Last night’s go at the catchers led to some hard feelings apparently, so let me make it clear, these are just OPS projections for 2012, they’re not meant for a hard statement on the game’s best at a position. Anyway, here are the top 10 at first base:
1.017 – Miguel Cabrera (Tigers) – 589 AB – 1.033 in 2011
.993 – Albert Pujols (Angels) – 596 AB – .906 in 2011
.990 – Joey Votto (Reds) – 567 AB – .947 in 2011
.946 – Adrian Gonzalez (Red Sox) – 604 AB – .957 in 2011
.921 – Prince Fielder (Tigers) – 563 AB – .981 in 2011
.873 – Mark Teixeira (Yankees) – 583 AB – .835 in 2011
.864 – Ike Davis (Mets) – 553 AB – .925 in 2011
.860 – Lance Berkman (Cardinals) – 485 AB – .959 in 2011
.850 – Ryan Howard (Phillies) – 380 AB – .835 in 2011
.846 – Paul Konerko (White Sox) – 551 AB – .906 in 2011
– I’ll rank Cabrera with the first basemen for now. He’ll open the season at third for Detroit, but I doubt he’ll finish it there. Of course, he would have topped that list, too. The 1.017 projection is the highest I’ve given to any player this year.
– I would have had Fielder higher had he stayed in the NL, but there will probably be an adjustment period with the league switch. Also, Comerica Park favors right-handed hitters over lefties, which will probably cost Fielder some homers. I have him hitting 32 this year after he finished with 38 last season.
– Just missing the cut were sophomores Eric Hosmer and Freddie Freeman. I have Hosmer improving from .799 to .836 in year two and Freeman going from .795 to .823.

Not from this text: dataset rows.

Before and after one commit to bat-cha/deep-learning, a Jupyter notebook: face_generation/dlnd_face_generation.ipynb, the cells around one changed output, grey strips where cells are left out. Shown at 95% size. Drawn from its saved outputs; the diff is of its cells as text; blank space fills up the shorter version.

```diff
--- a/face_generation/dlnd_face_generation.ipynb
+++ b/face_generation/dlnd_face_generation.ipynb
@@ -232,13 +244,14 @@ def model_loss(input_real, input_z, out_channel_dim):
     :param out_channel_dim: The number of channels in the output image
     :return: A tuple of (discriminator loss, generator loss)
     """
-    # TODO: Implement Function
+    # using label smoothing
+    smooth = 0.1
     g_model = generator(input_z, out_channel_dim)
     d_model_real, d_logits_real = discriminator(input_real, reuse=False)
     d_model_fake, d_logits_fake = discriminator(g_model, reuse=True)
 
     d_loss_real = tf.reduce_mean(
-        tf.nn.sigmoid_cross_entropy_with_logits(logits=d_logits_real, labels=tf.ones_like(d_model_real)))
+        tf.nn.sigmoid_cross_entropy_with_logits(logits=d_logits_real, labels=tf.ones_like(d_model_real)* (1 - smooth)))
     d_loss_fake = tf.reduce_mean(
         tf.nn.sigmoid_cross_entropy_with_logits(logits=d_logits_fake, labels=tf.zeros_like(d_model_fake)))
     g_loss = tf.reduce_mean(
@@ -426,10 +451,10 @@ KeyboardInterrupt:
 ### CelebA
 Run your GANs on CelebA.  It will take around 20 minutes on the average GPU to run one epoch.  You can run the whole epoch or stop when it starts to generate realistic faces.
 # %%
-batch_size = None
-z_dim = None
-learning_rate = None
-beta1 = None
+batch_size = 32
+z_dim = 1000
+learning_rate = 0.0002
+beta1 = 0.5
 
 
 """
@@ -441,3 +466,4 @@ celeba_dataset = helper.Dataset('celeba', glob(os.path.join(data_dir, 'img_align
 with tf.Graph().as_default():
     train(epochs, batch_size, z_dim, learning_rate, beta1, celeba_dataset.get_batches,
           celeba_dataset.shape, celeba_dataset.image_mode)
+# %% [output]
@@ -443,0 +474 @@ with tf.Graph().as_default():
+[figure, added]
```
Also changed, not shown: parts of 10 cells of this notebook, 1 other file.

Blue Jays right-hander Marcus Stroman might be headed to the disabled list soon, manager John Gibbons told reporters following Friday’s rain-shortened loss to the Yankees. The righty lasted just four innings on the mound before calling it a night, and gave up five runs, six hits and two walks in a performance that Gibbons claimed was at least partially affected by recurring blister issues on his right middle finger. Now, it looks like he might be removed from the rotation for some much-needed rest and rehabilitation; if so, it’ll be his second such stint this year.

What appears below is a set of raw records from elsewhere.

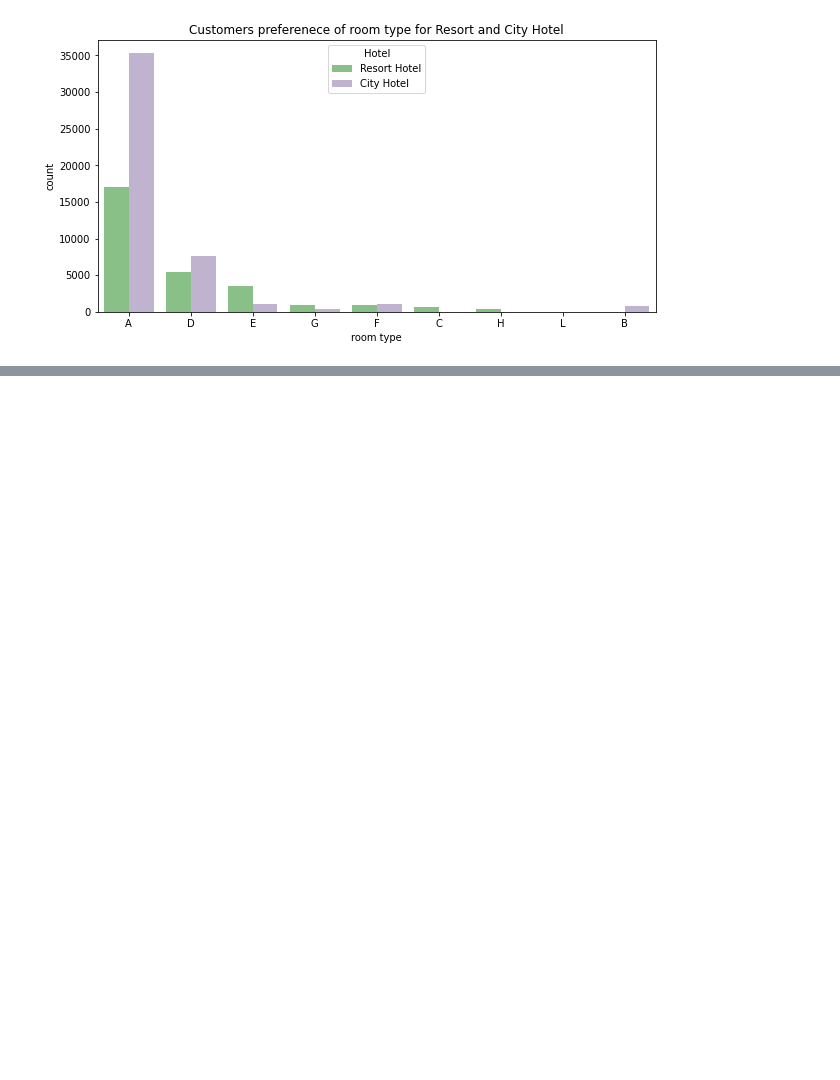
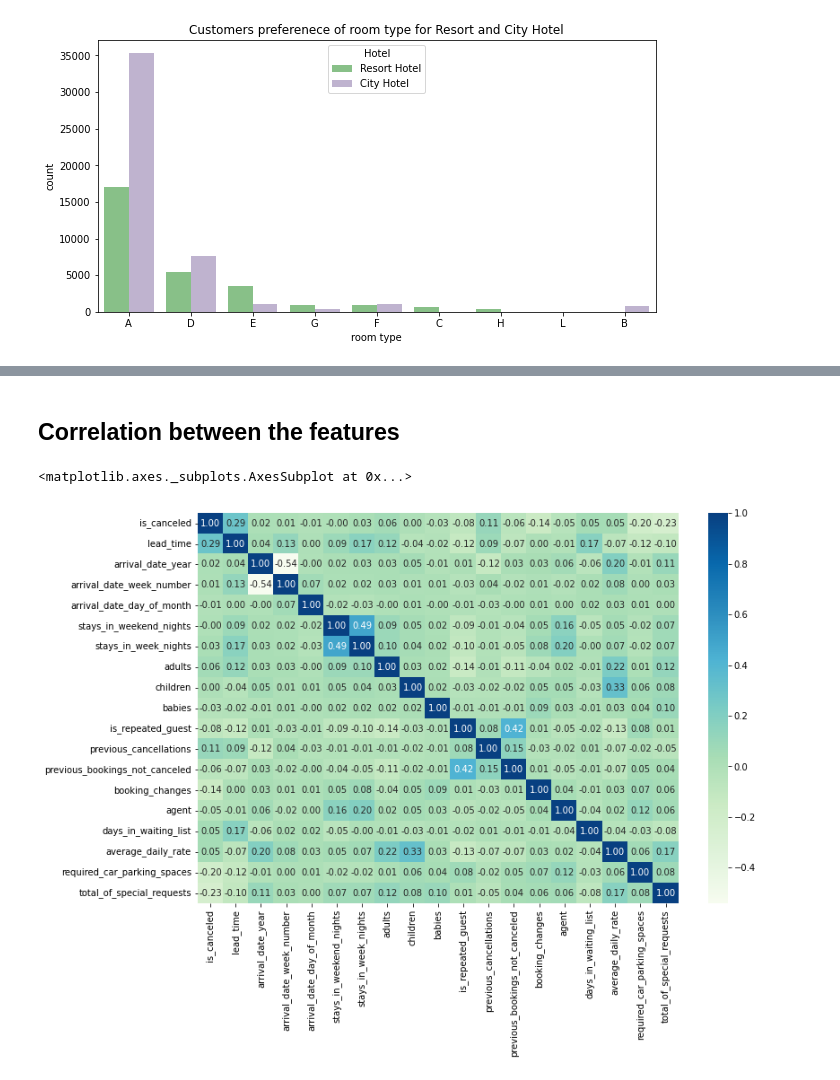
Before and after one commit to PriyankaSejwal/Hotel-Booking-Analysis, a Jupyter notebook: Priyanka_Rimo_CapstoneProject_Hotel_Booking_Analysis_Capstone_Project.ipynb, the cells around one changed output, grey strips where cells are left out. Drawn from its saved outputs; the diff is of its cells as text; code cells hidden in the pictures; blank space fills up the shorter version.

```diff
--- a/Priyanka_Rimo_CapstoneProject_Hotel_Booking_Analysis_Capstone_Project.ipynb
+++ b/Priyanka_Rimo_CapstoneProject_Hotel_Booking_Analysis_Capstone_Project.ipynb
@@ -1113,0 +1217,8 @@ Text(0.5, 1.0, 'Customers preferenece of room type for Resort and City Hotel')
+# %% [markdown]
+## <b> Correlation between the features
+# %%
+plt.figure(figsize=(12,8))
+sns.heatmap(data.corr(), annot = True, fmt = '.2f', cmap='GnBu')
+# %% [output]
+<matplotlib.axes._subplots.AxesSubplot at 0x...>
+[figure, added]
```
Also changed, not shown: parts of 36 cells of this notebook.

Stroman, 27, has struggled to return the kind of winning record and sub-4.00 ERA that characterized his previous seasons with the club, mostly due to the combined seven weeks he missed with blisters on his throwing hand and chronic fatigue in his right shoulder. In a recent start against the Rays, things got even more gruesome when his blister appeared to start bleeding in the middle of his outing and MLB.com’s Gregor Chisholm notes that the wound has constantly interfered with the right-hander’s pitch selection and delivery. When healthy, Stroman has managed a 4-8 record through 18 starts in 2018 with a career-worst 5.27 ERA, 3.2 BB/9 and 6.8 SO/9 in 100 2/3 innings. This will be the first year since 2015 in which he has not logged at least 200 innings in a single season.
While Stroman may not need an extended stay on the DL before he returns to the mound, it’s not clear what kind of timetable the Blue Jays expect for his recovery. He’s been the second-most valuable starter (behind the now-traded J.A. Happ) in a rotation that currently ranks 17th in the majors with a combined 4.90 ERA and 6.8 fWAR.